(DATA EXCERPTS begins)

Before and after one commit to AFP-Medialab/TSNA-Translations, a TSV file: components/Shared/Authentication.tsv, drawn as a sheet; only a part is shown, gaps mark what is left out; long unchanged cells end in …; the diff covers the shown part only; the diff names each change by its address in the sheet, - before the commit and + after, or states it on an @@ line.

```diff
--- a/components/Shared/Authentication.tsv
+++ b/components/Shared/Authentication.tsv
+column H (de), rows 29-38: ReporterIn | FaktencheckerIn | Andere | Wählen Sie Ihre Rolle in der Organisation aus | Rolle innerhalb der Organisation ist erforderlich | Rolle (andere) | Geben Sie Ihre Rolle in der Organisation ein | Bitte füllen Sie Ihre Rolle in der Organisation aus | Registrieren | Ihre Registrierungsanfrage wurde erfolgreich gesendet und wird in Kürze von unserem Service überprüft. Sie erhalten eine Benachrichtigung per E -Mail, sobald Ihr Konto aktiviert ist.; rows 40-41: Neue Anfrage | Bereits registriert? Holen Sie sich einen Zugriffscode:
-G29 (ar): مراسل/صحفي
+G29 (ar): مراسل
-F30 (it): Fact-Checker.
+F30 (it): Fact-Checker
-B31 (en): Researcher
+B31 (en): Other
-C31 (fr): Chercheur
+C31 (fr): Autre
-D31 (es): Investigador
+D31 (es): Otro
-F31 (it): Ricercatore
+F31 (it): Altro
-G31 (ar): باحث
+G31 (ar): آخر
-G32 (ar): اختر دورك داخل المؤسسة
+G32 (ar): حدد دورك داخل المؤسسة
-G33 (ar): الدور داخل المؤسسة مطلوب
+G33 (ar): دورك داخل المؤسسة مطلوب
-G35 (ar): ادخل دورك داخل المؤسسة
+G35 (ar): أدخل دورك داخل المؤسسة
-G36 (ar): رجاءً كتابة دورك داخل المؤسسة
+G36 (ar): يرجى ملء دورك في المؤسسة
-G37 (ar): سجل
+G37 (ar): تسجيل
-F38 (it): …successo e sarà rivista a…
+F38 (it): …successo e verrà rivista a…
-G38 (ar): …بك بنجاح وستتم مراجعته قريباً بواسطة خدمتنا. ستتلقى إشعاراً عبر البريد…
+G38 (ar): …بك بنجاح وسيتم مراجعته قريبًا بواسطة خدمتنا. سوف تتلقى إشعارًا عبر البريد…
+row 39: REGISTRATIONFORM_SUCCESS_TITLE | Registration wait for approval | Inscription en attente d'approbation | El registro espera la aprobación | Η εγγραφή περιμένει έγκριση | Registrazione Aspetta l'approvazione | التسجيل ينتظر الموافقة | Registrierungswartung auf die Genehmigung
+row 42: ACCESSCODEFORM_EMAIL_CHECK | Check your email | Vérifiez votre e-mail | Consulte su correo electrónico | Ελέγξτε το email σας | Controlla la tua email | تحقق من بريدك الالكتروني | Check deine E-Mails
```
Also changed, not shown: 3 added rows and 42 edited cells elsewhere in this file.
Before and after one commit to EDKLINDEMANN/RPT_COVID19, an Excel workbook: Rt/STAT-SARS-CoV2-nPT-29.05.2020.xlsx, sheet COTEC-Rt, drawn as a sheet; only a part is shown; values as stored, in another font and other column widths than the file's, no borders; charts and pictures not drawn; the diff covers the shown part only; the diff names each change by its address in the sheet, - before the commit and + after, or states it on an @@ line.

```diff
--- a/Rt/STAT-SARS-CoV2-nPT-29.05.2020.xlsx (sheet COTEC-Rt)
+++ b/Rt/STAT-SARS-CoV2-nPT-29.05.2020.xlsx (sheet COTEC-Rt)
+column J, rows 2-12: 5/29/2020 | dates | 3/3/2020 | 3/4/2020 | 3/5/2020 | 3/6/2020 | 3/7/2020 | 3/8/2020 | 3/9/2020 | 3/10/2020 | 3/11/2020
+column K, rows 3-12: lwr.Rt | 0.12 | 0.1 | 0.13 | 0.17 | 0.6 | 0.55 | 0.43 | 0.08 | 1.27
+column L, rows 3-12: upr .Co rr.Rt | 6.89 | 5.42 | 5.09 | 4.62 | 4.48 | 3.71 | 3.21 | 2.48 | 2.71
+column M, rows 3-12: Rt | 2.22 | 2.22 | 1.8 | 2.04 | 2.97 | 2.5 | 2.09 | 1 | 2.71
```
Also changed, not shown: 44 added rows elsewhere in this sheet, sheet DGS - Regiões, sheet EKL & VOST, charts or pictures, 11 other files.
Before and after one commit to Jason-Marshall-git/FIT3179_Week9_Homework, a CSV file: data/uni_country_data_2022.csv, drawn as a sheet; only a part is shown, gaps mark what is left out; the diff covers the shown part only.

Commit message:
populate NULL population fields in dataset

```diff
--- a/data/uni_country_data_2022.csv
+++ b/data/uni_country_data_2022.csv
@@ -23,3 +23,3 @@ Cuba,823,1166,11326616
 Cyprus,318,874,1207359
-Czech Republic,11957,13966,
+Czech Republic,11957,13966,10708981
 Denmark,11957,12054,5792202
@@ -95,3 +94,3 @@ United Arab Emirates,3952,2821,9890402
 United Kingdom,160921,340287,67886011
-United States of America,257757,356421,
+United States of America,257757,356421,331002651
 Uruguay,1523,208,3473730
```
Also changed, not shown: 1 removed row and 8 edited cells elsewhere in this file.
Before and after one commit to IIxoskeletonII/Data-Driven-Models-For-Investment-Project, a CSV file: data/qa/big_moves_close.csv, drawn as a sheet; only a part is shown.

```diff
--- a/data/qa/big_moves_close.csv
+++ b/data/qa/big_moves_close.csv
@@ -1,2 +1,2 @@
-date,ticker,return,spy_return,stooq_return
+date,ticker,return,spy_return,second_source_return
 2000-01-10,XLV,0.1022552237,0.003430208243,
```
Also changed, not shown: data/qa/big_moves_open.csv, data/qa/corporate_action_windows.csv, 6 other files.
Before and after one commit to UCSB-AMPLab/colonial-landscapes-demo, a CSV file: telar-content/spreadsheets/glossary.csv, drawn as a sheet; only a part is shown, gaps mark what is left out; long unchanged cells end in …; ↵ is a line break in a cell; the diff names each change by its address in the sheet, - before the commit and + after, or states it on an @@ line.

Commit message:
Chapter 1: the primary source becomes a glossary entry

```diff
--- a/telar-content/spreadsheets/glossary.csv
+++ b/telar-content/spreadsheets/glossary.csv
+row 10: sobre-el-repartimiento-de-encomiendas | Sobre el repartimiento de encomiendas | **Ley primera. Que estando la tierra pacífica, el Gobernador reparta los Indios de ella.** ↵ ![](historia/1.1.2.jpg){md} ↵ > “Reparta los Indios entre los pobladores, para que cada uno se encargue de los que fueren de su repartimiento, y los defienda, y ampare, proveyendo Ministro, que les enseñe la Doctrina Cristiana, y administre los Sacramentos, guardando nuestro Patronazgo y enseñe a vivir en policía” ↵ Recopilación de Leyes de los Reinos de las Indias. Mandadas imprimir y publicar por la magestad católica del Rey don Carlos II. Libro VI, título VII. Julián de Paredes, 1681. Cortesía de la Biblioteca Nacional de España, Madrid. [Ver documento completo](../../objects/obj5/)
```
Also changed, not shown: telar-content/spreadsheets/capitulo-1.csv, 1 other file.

(DATA EXCERPTS ends)

WHAT YOU ARE ASKED TO DO: Working from the listing, state how many lines include "دورك". The reply must be that number alone.

EXERCISE RESULT: 7